Following the announcement of an impending royal baby, I was interviewed yesterday on BBC Three Counties radio to discuss reigning queens (Roberto Perrone show, available on the BBC I-player at http://www.bbc.co.uk/threecountiesradio/programmes/schedules/2012/12/04). It was recently agreed that the eldest child of Prince William will succeed to the throne, regardless of whether they are male or female. The legislation to bring this into force has not yet been enacted but it does look as though this baby, if a girl, will become queen, regardless of whether or not she has younger brothers.
Reigning queens enjoy a special status amongst English monarchs, with Elizabeth I, Victoria and the current queen largely considered to have been successful and memorable. Part of this must be due to longevity, but Henry III, Edward III and George III (all of whom enjoyed long reigns) are not similarly revered. Their gender certainly helped to endear them to their people and build a mythology: Mary I and her sister, Elizabeth I, both claimed to be wedded to their countries, a claim that a male king never felt the need to make.
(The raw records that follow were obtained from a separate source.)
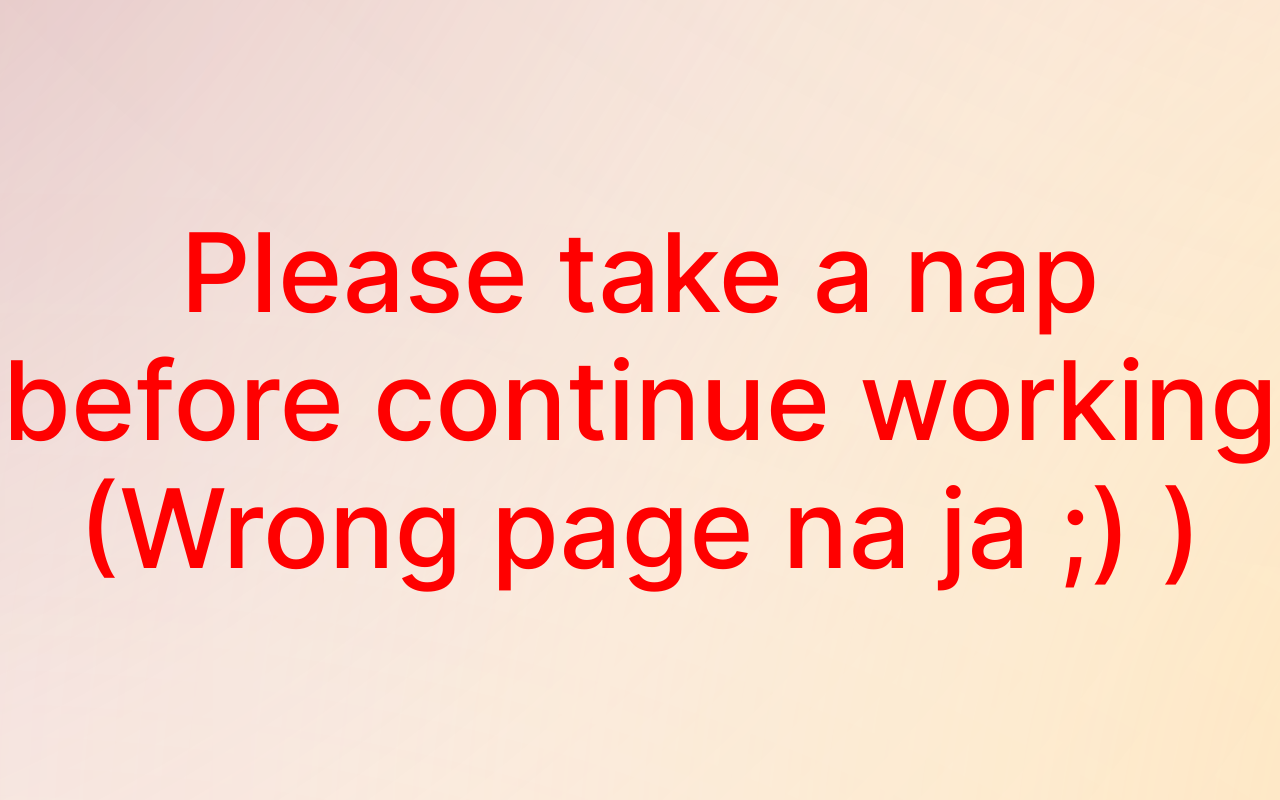
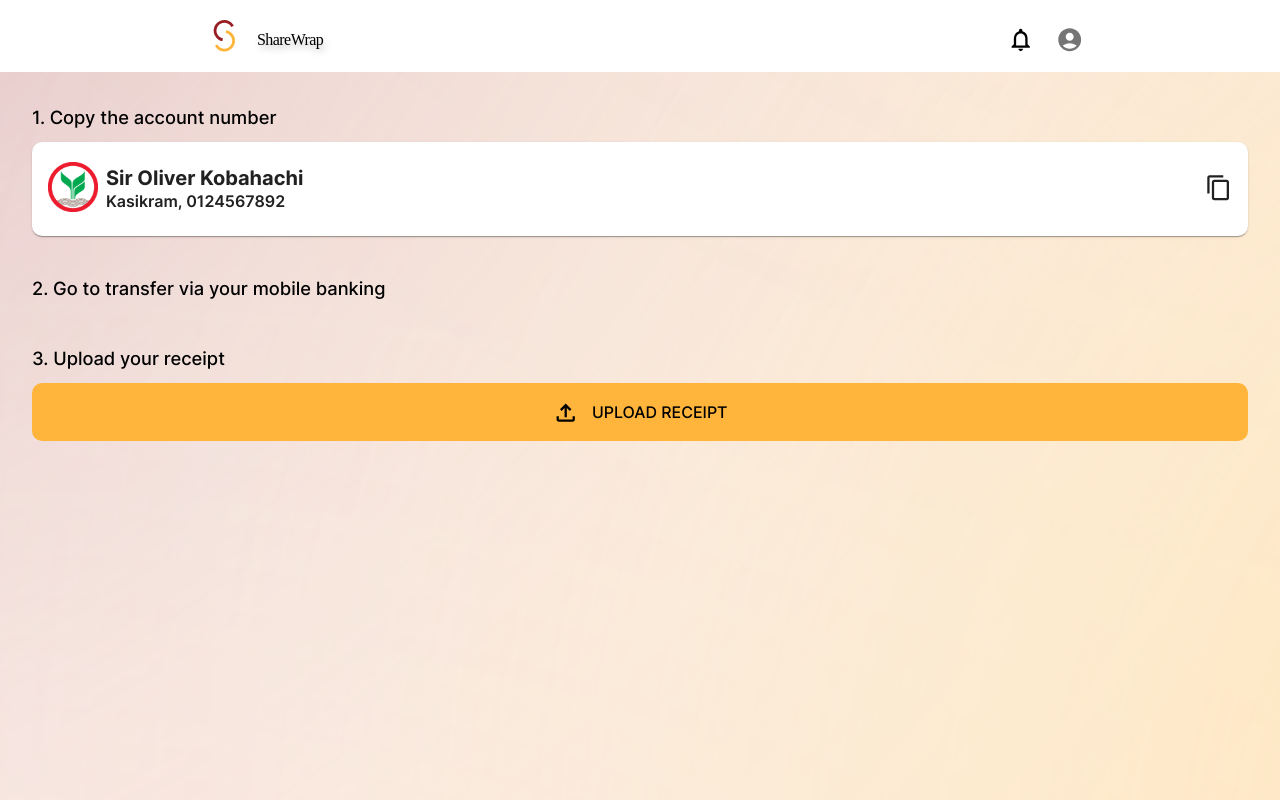
Before and after one commit to doungnapat27/ShareWrap, a React (Create React App) app in the folder frontend/: page /upload-receipt in a window 1280 px wide. Built offline with nearby package versions, Linux system fonts and the light colour scheme.

Commit message:
Pending Bill page and Upload Receipt page

```diff
--- a/frontend/src/App.js
+++ b/frontend/src/App.js
@@ -8,6 +8,7 @@ import './global.css'
 import theme from "./theme.js";
 import './font.css'
 import { ThemeProvider } from "@mui/material";
+import UploadReceipt from "./ui/pages/uploadReceipt/uploadReceipt.jsx";
 
 function App() {
   return (
@@ -19,6 +20,7 @@ function App() {
           <Route path="/home" element={<Home />} />
           <Route path="/create-bill" element={<CreateBill />} />
           <Route path="*" element={<PageNotFound />} />
+          <Route path="/upload-receipt" element={<UploadReceipt />} />
         </Routes>
       </BrowserRouter>
     </ThemeProvider>
--- /dev/null
+++ b/frontend/src/ui/pages/home/components/billStatus.jsx
@@ -0,0 +1,25 @@
+import React from 'react'
+import { Button, Typography, Paper, Box } from '@mui/material'
+
+function BillStatus() {
+  return (
+    <Paper sx={{ padding: '12px 32px', backgroundColor: '#FFB53B', borderBottomLeftRadius: '10px', borderBottomRightRadius: '10px'}}>
+      <Box sx={{ display: 'flex', justifyContent: 'space-between' }}>
+        <Typography variant='h4'>Eiei</Typography>
+        <Box sx={{ padding: '6px' }}>
+          <Typography variant='h5'
+            sx={{
+              backgroundColor: 'white',
+              padding: '5px 17px',
+              borderRadius: '5px'
+            }}>
+            Pending
+          </Typography>
+        </Box>
+      </Box>
+      <Typography variant='h3'>฿ 300</Typography>
+    </Paper>
+  )
+}
+
+export default BillStatus
--- a/frontend/src/ui/pages/home/components/hometap.jsx
+++ b/frontend/src/ui/pages/home/components/hometap.jsx
@@ -2,9 +2,11 @@ import React, { useState } from "react";
 import PropTypes from "prop-types";
 import { Tabs, Tab, TabList, Typography, Box, Button, Link } from "@mui/material";
 import useStyles from "../style/hometabStyle";
+import BillStatus from "./billStatus";
 
 import CreateBill from "./createBillButton";
 import Bill from "./bill";
+import PendingBills from "./pendingBills";
 
 import TabPanel from "../../../../common/tabPanel";
 
@@ -24,7 +26,7 @@ function a11yProps(index) {
 function HomeTab() {
   const [value, setValue] = useState(0);
   const classes = useStyles()
-  const billItems = [] // mock up data
+  const billItems = [1] // mock up data
   const handleChange = (event, newValue) => {
     setValue(newValue);
   };
@@ -68,6 +70,7 @@ function HomeTab() {
                     {billItems.map((key, index) => (
                       <Box key={`bill-${key}`}>
                         <Bill />
+                        <PendingBills />
                       </Box>
                     ))}
                   </Box>
--- /dev/null
+++ b/frontend/src/ui/pages/home/components/pendingBills.jsx
@@ -0,0 +1,35 @@
+import { Card, Paper, Box, Typography, Button} from '@mui/material'
+import React from 'react'
+import { Link } from 'react-router-dom'
+
+
+function PendingBills() {
+  return (
+    <Paper sx={{ padding: '12px 32px', backgroundColor: 'rgba(255, 181, 59, 0.50);', borderRadius: '10px'}}>
+      <Box sx={{ display: 'flex', justifyContent: 'space-between' }}>
+        <Typography variant='h4'>Eiei</Typography>
+        <Box sx={{ padding: '6px' }}>
+          <Typography variant='h5'
+            sx={{
+              backgroundColor: 'white',
+              padding: '5px 17px',
+              borderRadius: '5px'
+            }}>
+            Pending
+          </Typography>
+        </Box>
+      </Box>
+      <Typography variant='h3'>฿ 300</Typography>
+      <Typography sx={{fontSize: '12px', color: '#838383', paddingTop: '10px', paddingBottom: '10px'}}>
+        Created by Bill’s owner name on 10 Feb 2022
+      </Typography>
+      <Button href="/upload-receipt" fullWidth sx={{ backgroundColor: '#FFB53B', color: '#000', paddingTop: '15px', paddingBottom: '15px'}}>
+        <Typography variant='h5'>
+          Pay
+        </Typography>
+      </Button>
+    </Paper>
+  )
+}
+
+export default PendingBills
--- /dev/null
+++ b/frontend/src/ui/pages/uploadReceipt/components/methodPay.jsx
@@ -0,0 +1,61 @@
+import React from 'react'
+import { Box, Typography, Paper, Button } from '@mui/material'
+import logoKasikorn from '../../../assets/kasikorn.png'
+import ContentCopyIcon from '@mui/icons-material/ContentCopy'
+import FileUploadOutlinedIcon from '@mui/icons-material/FileUploadOutlined';
+import Navbar from '../../../modules/components/navbar';
+
+function MethodPay() {
+  return (
+    <Box p={4}>
+      <Typography sx={{marginBottom: '11px'}}>
+        1. Copy the account number
+      </Typography>
+      <Paper
+        sx={{
+          display: 'flex',
+          alignItems: 'center',
+          justifyContent: 'space-between',
+          padding: '20px 16px',
+          marginBottom: '39px',
+          borderRadius: '10px'
+        }}>
+        <Box sx={{ display: 'flex'}}>
+          <Box>
+            <img src={logoKasikorn} width='50px' height='50px' />
+          </Box>
+          <Box ml={1} sx={{alignSelf: 'center'}}>
+            <Typography variant='h4'>
+              Sir Oliver Kobahachi
+            </Typography>
+            <Typography variant='h5'>
+              Kasikram, 0124567892
+            </Typography>
+          </Box>
+        </Box>
+        <Box>
+          <ContentCopyIcon />
+        </Box>
+      </Paper>
+      <Typography sx={{marginBottom: '42px'}}>
+        2. Go to transfer via your mobile banking
+      </Typography>
+      <Typography sx={{marginBottom: '11px'}}>
+        3. Upload your receipt
+      </Typography>
+        <Button
+          sx={{width: '100%',
+          backgroundColor: '#FFB53B',
+          color: 'black',
+          borderRadius: '10px',
+          paddingTop: '15px',
+          paddingBottom: '15px'
+        }}>
+        <FileUploadOutlinedIcon sx={{marginRight: '12px'}}/>
+        Upload receipt
+      </Button>
+    </Box>
+  )
+}
+
+export default MethodPay
--- /dev/null
+++ b/frontend/src/ui/pages/uploadReceipt/uploadReceipt.jsx
@@ -0,0 +1,15 @@
+import React from 'react'
+import MethodPay from './components/methodPay'
+import Navbar from '../../modules/components/navbar'
+
+
+function UploadReceipt() {
+  return (
+    <>
+      <Navbar />
+      <MethodPay />
+    </>
+    )
+}
+
+export default UploadReceipt
```
Also changed, not shown: frontend/src/ui/assets/kasikorn.png (added).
Perhaps in the popular perception women are considered better able to symbolise their country and an era. This was somewhat unexpected and there was widespread dread at the prospect of female rule in the mid-sixteenth century when Edward VI's death began to look likely.
The new baby, even if it is a girl, may not succeed for a very long time: 'her' grandfather has already waited over sixty years. She probably wont have to wait as long as another heiress to the English crown, Sophia of Hannover, who died in June 1714 at the age of 83, only weeks before she would have succeeded to the throne.